No one has a perfect sexuality
Richard Alexander affirms the Bible’s teaching while at the same time having homosexual feelings. He is the author of this text.
– No one has a perfect sexuality, and we shouldn’t do everything we feel like doing sexually
There are few topics which create as much controversy as the debate around homosexuality. The church receives criticism for not acknowledging that homosexuality exists and for affirming a faith that excludes homosexuality, both from within its ranks and also from external sources.
Conservative Christians are labelled nasty, hateful and homophobic. A lot of people are reluctant to say what they think.
A Personal Topic
In my case this debate is quite personal.
When I was young, I was interested in girls just like all the other boys. However, quite out of the blue, when I was about 15 or 16, I noticed that I was also attracted to men.
This seemed strange to me and often quite challenging, and I had to find out how to relate to this as a Christian.
It was important for me to be open about what I felt and what I struggled with. So, when I started a new school in senior high, I opened up to my friends and then to other people too.
I felt safe knowing that my friends knew what I was going through.
As a Christian, I keep separate what I feel, and who I am.
At the same time, I saw that my story could give an opportunity to show that it is possible to stick to the Bible’s teaching while at the same time feeling so-called homosexual feelings. After all, we don’t need to celebrate every aspect of our humanity.
Feelings and identity
As a Christian, I keep separate what I feel – my attraction and deep-seated habits – and who I am.
By this I mean that I don’t let my feelings dictate what values I want to live according to.
A man who wants to remain faithful to his wife will try to remain faithful, even though he can feel attracted to other women.
He understands that humanity is flawed. No one has a perfect sexuality, and we should not do everything we feel like doing sexually.
That is how I relate to my sexuality.
Biblical ethics of sexuality
The Bible tells us that marriage is between a man and a woman. Sexuality is given to us within the framework of marriage (see Genesis 2:24 and Romans 1:27).
This is good, and God approves of it, regardless of my feelings.
The idea that a life lived giving in to every feeling one has, seems to me more like a life of slavery than a full life. In that case, people assume that every aspect of humanity is good, but the Bible does not teach this (see Romans 5:12).
A new identity
The Christian alternative to this is that we let God define what a good life is, and how to live it. That’s how we gain a new identity through faith.
When Jesus died for us, it was not only to forgive us, but also to give us a new direction (see Ephesians 2:8–10). We get the opportunity to find meaning and joy by living a life that pleases God.
We don’t deny our feelings because self-denial in itself is good, but because what we gain through self-denial is so much better than what we lose.
When God takes first place in our lives, we get the opportunity to say ‘no’ to sex and romance in those cases it is not ethical, while at the same time living meaningful lives.
A message to the church
It is important to acknowledge that people who are attracted to the same gender do exist. Preaching should reflect this.

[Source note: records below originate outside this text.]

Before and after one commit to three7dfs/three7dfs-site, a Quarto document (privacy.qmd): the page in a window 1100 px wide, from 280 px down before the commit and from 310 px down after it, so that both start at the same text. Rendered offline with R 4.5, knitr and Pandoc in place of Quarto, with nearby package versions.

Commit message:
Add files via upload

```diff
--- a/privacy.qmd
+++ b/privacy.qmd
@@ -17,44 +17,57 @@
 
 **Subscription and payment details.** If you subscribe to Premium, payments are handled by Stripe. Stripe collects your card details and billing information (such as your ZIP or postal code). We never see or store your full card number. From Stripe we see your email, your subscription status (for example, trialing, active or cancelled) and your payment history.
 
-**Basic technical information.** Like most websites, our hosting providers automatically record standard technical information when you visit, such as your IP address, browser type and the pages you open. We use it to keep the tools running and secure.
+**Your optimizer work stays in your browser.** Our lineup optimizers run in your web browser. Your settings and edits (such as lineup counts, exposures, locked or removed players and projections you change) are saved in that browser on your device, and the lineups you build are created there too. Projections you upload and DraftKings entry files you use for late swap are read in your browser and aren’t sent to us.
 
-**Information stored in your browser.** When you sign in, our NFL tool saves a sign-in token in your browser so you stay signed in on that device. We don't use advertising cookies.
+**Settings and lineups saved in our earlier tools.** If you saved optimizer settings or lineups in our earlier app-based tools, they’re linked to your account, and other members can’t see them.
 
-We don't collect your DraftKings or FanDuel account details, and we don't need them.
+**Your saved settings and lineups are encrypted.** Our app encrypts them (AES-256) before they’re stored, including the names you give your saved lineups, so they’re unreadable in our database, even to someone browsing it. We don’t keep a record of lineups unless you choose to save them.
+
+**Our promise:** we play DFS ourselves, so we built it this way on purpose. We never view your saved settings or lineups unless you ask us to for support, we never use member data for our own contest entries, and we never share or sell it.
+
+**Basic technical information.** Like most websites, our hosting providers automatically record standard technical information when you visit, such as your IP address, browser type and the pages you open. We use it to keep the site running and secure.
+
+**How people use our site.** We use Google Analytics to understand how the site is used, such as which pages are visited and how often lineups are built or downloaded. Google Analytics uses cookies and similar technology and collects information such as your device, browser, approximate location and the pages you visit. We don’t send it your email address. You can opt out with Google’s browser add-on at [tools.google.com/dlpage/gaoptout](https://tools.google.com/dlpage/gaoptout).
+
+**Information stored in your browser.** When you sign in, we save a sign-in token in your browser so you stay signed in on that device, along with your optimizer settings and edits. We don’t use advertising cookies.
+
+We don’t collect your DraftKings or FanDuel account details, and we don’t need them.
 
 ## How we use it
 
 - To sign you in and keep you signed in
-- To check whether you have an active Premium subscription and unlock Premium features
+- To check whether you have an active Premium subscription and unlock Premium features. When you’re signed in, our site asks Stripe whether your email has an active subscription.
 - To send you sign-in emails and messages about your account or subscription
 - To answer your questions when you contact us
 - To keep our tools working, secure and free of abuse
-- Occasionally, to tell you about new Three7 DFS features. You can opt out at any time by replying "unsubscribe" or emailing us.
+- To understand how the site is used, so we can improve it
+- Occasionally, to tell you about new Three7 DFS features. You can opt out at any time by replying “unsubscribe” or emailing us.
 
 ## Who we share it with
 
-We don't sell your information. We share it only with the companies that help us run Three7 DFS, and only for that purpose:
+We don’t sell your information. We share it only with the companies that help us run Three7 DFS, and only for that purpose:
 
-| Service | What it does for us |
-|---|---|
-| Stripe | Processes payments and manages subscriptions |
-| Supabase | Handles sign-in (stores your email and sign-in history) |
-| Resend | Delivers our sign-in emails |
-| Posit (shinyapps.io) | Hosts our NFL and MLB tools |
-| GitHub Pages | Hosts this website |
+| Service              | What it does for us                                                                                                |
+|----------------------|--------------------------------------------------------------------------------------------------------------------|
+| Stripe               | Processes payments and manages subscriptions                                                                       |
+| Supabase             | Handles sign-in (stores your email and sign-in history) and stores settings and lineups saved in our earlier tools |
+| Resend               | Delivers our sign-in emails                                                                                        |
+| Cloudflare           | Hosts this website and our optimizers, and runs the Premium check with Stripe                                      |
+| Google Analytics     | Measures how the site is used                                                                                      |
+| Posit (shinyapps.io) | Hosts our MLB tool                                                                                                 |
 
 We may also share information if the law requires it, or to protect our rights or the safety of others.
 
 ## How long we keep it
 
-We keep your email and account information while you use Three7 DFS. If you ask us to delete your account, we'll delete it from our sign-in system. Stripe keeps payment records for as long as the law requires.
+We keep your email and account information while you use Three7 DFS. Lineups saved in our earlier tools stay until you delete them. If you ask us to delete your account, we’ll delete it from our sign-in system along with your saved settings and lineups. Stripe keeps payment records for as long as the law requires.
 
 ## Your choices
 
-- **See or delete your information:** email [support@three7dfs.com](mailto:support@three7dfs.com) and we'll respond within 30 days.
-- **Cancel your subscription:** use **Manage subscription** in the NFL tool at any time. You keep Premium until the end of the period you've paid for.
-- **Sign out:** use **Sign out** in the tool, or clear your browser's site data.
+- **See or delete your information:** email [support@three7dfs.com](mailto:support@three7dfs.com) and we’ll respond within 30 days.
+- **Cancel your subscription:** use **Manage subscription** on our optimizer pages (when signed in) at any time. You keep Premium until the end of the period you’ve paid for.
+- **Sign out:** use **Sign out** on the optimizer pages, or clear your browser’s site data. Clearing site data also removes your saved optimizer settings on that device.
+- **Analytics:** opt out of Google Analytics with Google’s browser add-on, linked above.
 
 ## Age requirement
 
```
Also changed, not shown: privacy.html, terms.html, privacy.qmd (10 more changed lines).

Love is not empty words.
At the same time, I want to tell a different story, a better story than the ones we hear in society around us. It’s a story of how God has the place He should have and where people live the life they are called to live.
I would also like the church to develop into offering more to singles and to those who struggle with their sexuality.

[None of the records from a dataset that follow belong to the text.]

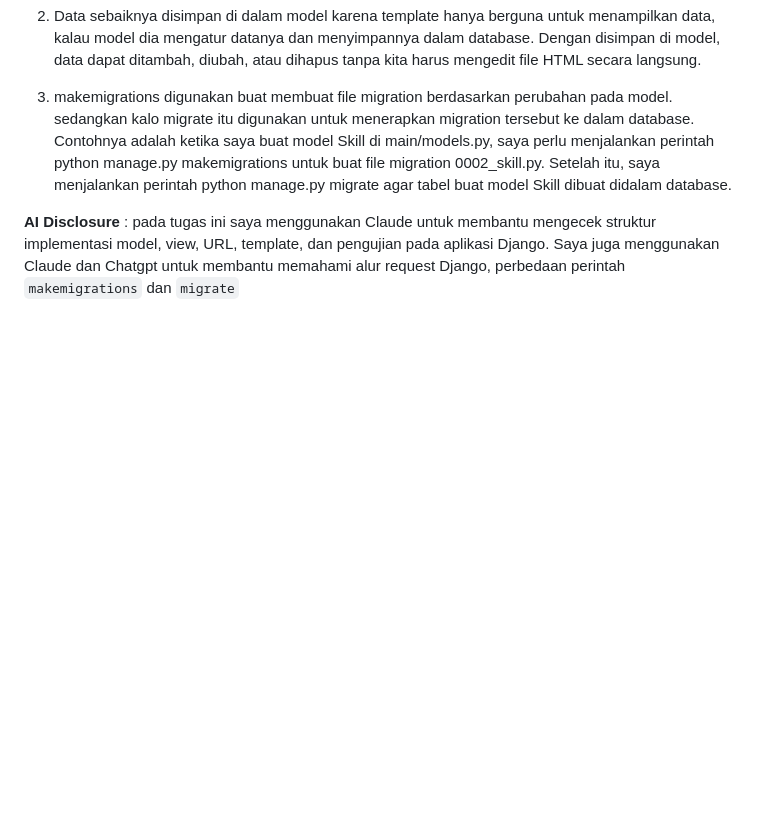
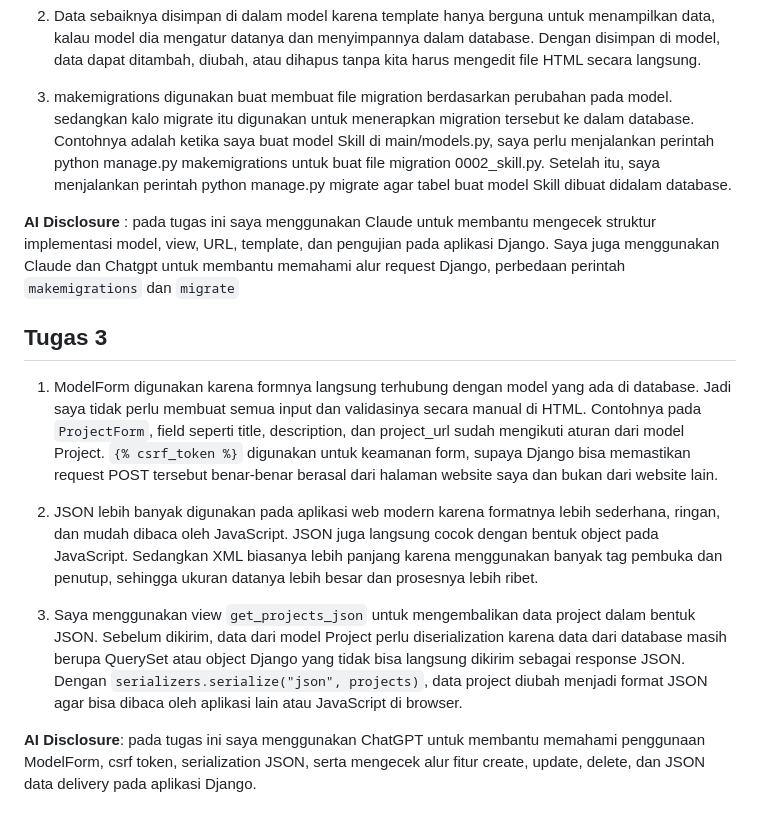
Before and after one commit to faatirrachmad/my-portofolio, a Markdown page: README.md, the part around the change. Rendered like a GitHub page; blank space fills up the shorter version.

Commit message:
docs: add task 3 reflection answers

```diff
--- a/README.md
+++ b/README.md
@@ -25,3 +25,14 @@ Class :   PBP C
  3. makemigrations digunakan buat membuat file migration berdasarkan perubahan pada model. sedangkan kalo migrate itu digunakan untuk menerapkan migration tersebut ke dalam database. Contohnya adalah ketika saya buat model Skill di main/models.py, saya perlu menjalankan perintah python manage.py makemigrations untuk buat file migration 0002_skill.py. Setelah itu, saya menjalankan perintah python manage.py migrate agar tabel buat model Skill dibuat didalam database.
 
  **AI Disclosure**  : pada tugas ini saya menggunakan Claude untuk membantu mengecek struktur implementasi model, view, URL, template, dan pengujian pada aplikasi Django. Saya juga menggunakan Claude dan Chatgpt untuk membantu memahami alur request Django, perbedaan perintah `makemigrations` dan `migrate`
+
+
+## Tugas 3
+
+1. ModelForm digunakan karena formnya langsung terhubung dengan model yang ada di database. Jadi saya tidak perlu membuat semua input dan validasinya secara manual di HTML. Contohnya pada `ProjectForm`, field seperti title, description, dan project_url sudah mengikuti aturan dari model Project. `{% csrf_token %}` digunakan untuk keamanan form, supaya Django bisa memastikan request POST tersebut benar-benar berasal dari halaman website saya dan bukan dari website lain.
+
+2. JSON lebih banyak digunakan pada aplikasi web modern karena formatnya lebih sederhana, ringan, dan mudah dibaca oleh JavaScript. JSON juga langsung cocok dengan bentuk object pada JavaScript. Sedangkan XML biasanya lebih panjang karena menggunakan banyak tag pembuka dan penutup, sehingga ukuran datanya lebih besar dan prosesnya lebih ribet.
+
+3. Saya menggunakan view `get_projects_json` untuk mengembalikan data project dalam bentuk JSON. Sebelum dikirim, data dari model Project perlu diserialization karena data dari database masih berupa QuerySet atau object Django yang tidak bisa langsung dikirim sebagai response JSON. Dengan `serializers.serialize("json", projects)`, data project diubah menjadi format JSON agar bisa dibaca oleh aplikasi lain atau JavaScript di browser.
+
+**AI Disclosure**: pada tugas ini saya menggunakan ChatGPT untuk membantu memahami penggunaan ModelForm, csrf token, serialization JSON, serta mengecek alur fitur create, update, delete, dan JSON data delivery pada aplikasi Django.
```
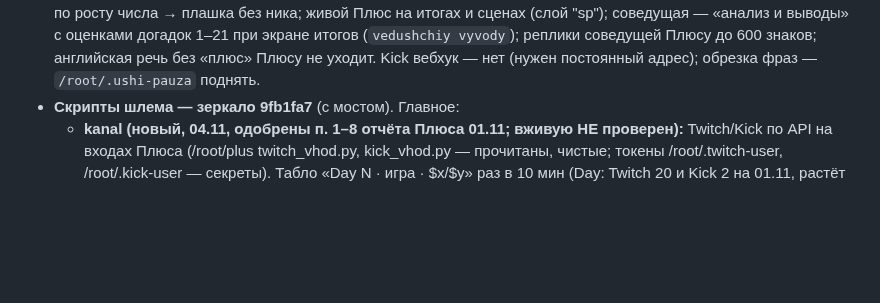
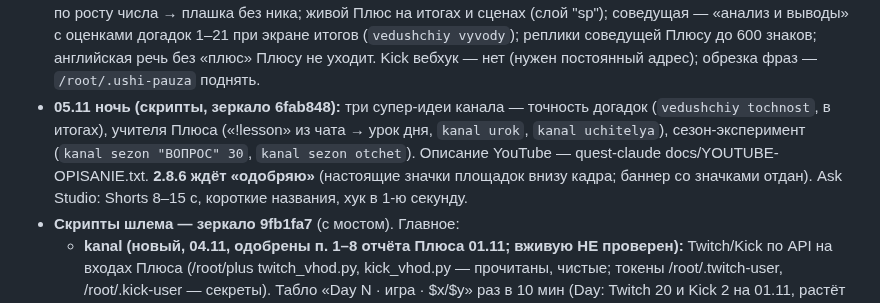
Before and after one commit to Pneuron1321/3dplus, a Markdown page: CLAUDE.md, the part around the change. Drawn GitHub-style; blank space fills up the shorter version.

Commit message:
CLAUDE.md: 05.11 ночь [skip ci]
Co-Authored-By: Claude Opus 5.5 <noreply@anthropic.com>
Claude-Session: https://claude.ai/code/session_01FAzfVjY4X3C1HBiDn6VvrF

```diff
--- a/CLAUDE.md
+++ b/CLAUDE.md
@@ -31,6 +31,10 @@
   cel N`); фолловеры Kick по росту числа → плашка без ника; живой Плюс на итогах и сценах (слой "sp"); соведущая — «анализ и
   выводы» с оценками догадок 1–21 при экране итогов (`vedushchiy vyvody`); реплики соведущей Плюсу до 600 знаков; английская
   речь без «плюс» Плюсу не уходит. Kick вебхук — нет (нужен постоянный адрес); обрезка фраз — `/root/.ushi-pauza` поднять.
+- **05.11 ночь (скрипты, зеркало 6fab848):** три супер-идеи канала — точность догадок (`vedushchiy tochnost`, в итогах),
+  учителя Плюса («!lesson» из чата → урок дня, `kanal urok`, `kanal uchitelya`), сезон-эксперимент (`kanal sezon "ВОПРОС" 30`,
+  `kanal sezon otchet`). Описание YouTube — quest-claude docs/YOUTUBE-OPISANIE.txt. **2.8.6 ждёт «одобряю»** (настоящие значки
+  площадок внизу кадра; баннер со значками отдан). Ask Studio: Shorts 8–15 с, короткие названия, хук в 1-ю секунду.
 - **Скрипты шлема — зеркало 9fb1fa7** (с мостом). Главное:
   - **kanal (новый, 04.11, одобрены п. 1–8 отчёта Плюса 01.11; вживую НЕ проверен):** Twitch/Kick по API на входах Плюса
     (/root/plus twitch_vhod.py, kick_vhod.py — прочитаны, чистые; токены /root/.twitch-user, /root/.kick-user — секреты).
```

We have to offer people our time and focus, and we should bring support and advice, and be a family for those who don’t have a family. For example, those who don’t have anyone to go away for a weekend with, to celebrate Christmas with or have Sunday dinner with. Love is more than empty words.
This text is taken from Itro.no. The author is an editor at TeologiTavla.no.